RECORDS FOR THE TASK section start

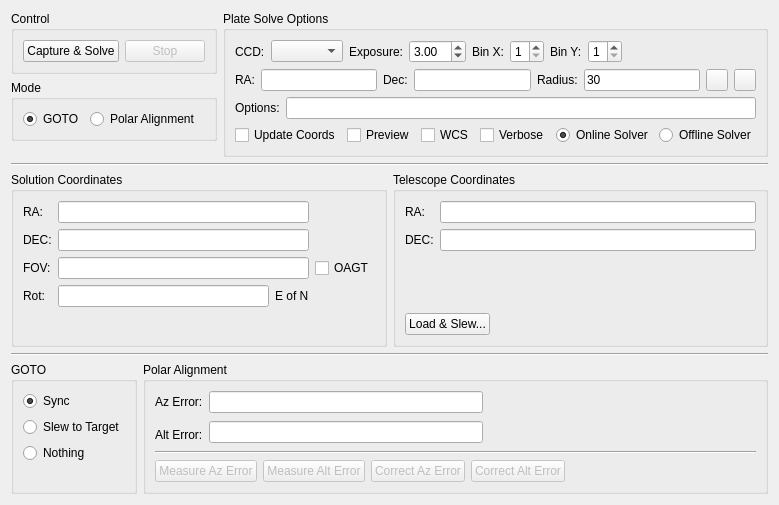
Above: kstars/ekos/align.ui from KDE/kstars before the change. Below: the same form after it.
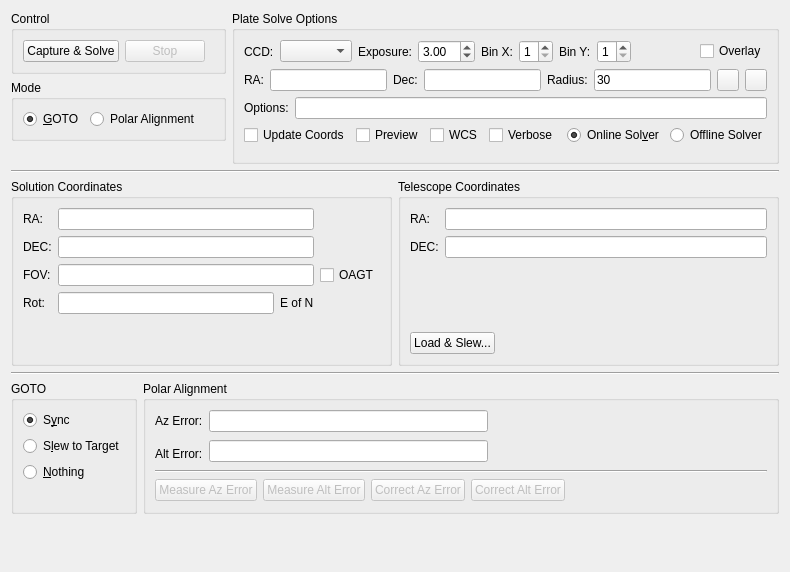
That is the form after the change. Custom widgets are drawn as their Qt base class.

Commit message: Add FITS overlay to the sky map

The edit to the form file:
```diff
--- a/kstars/ekos/align.ui
+++ b/kstars/ekos/align.ui
@@ -6,8 +6,8 @@
    <rect>
     <x>0</x>
     <y>0</y>
-    <width>762</width>
-    <height>505</height>
+    <width>790</width>
+    <height>572</height>
    </rect>
   </property>
   <layout class="QVBoxLayout" name="verticalLayout_4">
@@ -75,7 +75,7 @@
                <string/>
               </property>
               <property name="text">
-               <string>GOTO</string>
+               <string>&amp;GOTO</string>
               </property>
               <property name="checked">
                <bool>true</bool>
@@ -240,6 +240,16 @@
             </property>
            </spacer>
           </item>
+          <item>
+           <widget class="QCheckBox" name="kcfg_solverOverlay">
+            <property name="toolTip">
+             <string>Display received FITS images unto solver FOV rectangle in the sky map</string>
+            </property>
+            <property name="text">
+             <string>Overlay</string>
+            </property>
+           </widget>
+          </item>
          </layout>
         </item>
         <item>
@@ -459,7 +469,7 @@
           <item>
            <widget class="QRadioButton" name="kcfg_onlineSolver">
             <property name="text">
-             <string>Online Solver</string>
+             <string>Online Sol&amp;ver</string>
             </property>
             <property name="checked">
              <bool>true</bool>
@@ -715,7 +725,7 @@
            <string/>
           </property>
           <property name="text">
-           <string>Sync</string>
+           <string>S&amp;ync</string>
           </property>
           <property name="checked">
            <bool>true</bool>
@@ -731,7 +741,7 @@
            <string/>
           </property>
           <property name="text">
-           <string>Slew to Target</string>
+           <string>S&amp;lew to Target</string>
           </property>
          </widget>
         </item>
@@ -744,7 +754,7 @@
            <string/>
           </property>
           <property name="text">
-           <string>Nothing</string>
+           <string>&amp;Nothing</string>
           </property>
          </widget>
         </item>
```
The commit also changes 9 other files.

RECORDS FOR THE TASK section end

§ DIRECTIONS FOR THIS TASK
Select from the material above each line in which the string "item" appears, and list those lines.

§ ANSWER TO THE EXERCISE
           </item>
+          <item>
+          </item>
         </item>
         <item>
           <item>
         </item>
         </item>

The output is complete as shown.